Change detection data:
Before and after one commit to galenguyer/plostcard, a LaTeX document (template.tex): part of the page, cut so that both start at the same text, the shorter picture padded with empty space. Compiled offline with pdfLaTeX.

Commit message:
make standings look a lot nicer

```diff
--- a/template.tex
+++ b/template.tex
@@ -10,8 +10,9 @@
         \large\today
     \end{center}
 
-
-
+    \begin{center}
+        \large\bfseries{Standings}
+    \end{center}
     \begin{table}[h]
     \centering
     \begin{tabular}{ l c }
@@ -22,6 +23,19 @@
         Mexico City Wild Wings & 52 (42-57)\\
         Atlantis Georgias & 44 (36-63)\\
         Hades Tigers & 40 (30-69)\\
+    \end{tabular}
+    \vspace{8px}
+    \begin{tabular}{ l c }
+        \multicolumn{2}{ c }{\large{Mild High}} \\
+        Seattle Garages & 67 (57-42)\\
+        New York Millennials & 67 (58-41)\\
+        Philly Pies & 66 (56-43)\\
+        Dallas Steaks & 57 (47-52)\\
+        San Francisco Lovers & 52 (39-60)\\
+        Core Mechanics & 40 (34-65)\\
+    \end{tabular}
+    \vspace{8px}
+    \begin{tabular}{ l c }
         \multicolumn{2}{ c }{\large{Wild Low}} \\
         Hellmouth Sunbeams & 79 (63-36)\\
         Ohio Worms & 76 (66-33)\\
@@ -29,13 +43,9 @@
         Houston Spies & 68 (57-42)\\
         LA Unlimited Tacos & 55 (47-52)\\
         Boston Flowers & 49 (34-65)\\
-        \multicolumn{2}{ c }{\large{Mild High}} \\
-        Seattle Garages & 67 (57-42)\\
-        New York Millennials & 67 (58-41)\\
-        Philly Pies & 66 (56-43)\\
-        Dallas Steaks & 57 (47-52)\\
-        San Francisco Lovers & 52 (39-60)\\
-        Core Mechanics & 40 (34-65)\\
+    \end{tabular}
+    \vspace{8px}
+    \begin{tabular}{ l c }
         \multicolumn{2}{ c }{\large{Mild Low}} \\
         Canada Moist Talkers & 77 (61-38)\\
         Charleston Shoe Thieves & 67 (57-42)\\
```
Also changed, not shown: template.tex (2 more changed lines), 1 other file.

### WORK TASK
Retype the data precisely.

### RESULT OF THE EXERCISE
Before and after one commit to galenguyer/plostcard, a LaTeX document (template.tex): part of the page, cut so that both start at the same text, the shorter picture padded with empty space. Compiled offline with pdfLaTeX.

Commit message:
make standings look a lot nicer

```diff
--- a/template.tex
+++ b/template.tex
@@ -10,8 +10,9 @@
         \large\today
     \end{center}
 
-
-
+    \begin{center}
+        \large\bfseries{Standings}
+    \end{center}
     \begin{table}[h]
     \centering
     \begin{tabular}{ l c }
@@ -22,6 +23,19 @@
         Mexico City Wild Wings & 52 (42-57)\\
         Atlantis Georgias & 44 (36-63)\\
         Hades Tigers & 40 (30-69)\\
+    \end{tabular}
+    \vspace{8px}
+    \begin{tabular}{ l c }
+        \multicolumn{2}{ c }{\large{Mild High}} \\
+        Seattle Garages & 67 (57-42)\\
+        New York Millennials & 67 (58-41)\\
+        Philly Pies & 66 (56-43)\\
+        Dallas Steaks & 57 (47-52)\\
+        San Francisco Lovers & 52 (39-60)\\
+        Core Mechanics & 40 (34-65)\\
+    \end{tabular}
+    \vspace{8px}
+    \begin{tabular}{ l c }
         \multicolumn{2}{ c }{\large{Wild Low}} \\
         Hellmouth Sunbeams & 79 (63-36)\\
         Ohio Worms & 76 (66-33)\\
@@ -29,13 +43,9 @@
         Houston Spies & 68 (57-42)\\
         LA Unlimited Tacos & 55 (47-52)\\
         Boston Flowers & 49 (34-65)\\
-        \multicolumn{2}{ c }{\large{Mild High}} \\
-        Seattle Garages & 67 (57-42)\\
-        New York Millennials & 67 (58-41)\\
-        Philly Pies & 66 (56-43)\\
-        Dallas Steaks & 57 (47-52)\\
-        San Francisco Lovers & 52 (39-60)\\
-        Core Mechanics & 40 (34-65)\\
+    \end{tabular}
+    \vspace{8px}
+    \begin{tabular}{ l c }
         \multicolumn{2}{ c }{\large{Mild Low}} \\
         Canada Moist Talkers & 77 (61-38)\\
         Charleston Shoe Thieves & 67 (57-42)\\
```
Also changed, not shown: template.tex (2 more changed lines), 1 other file.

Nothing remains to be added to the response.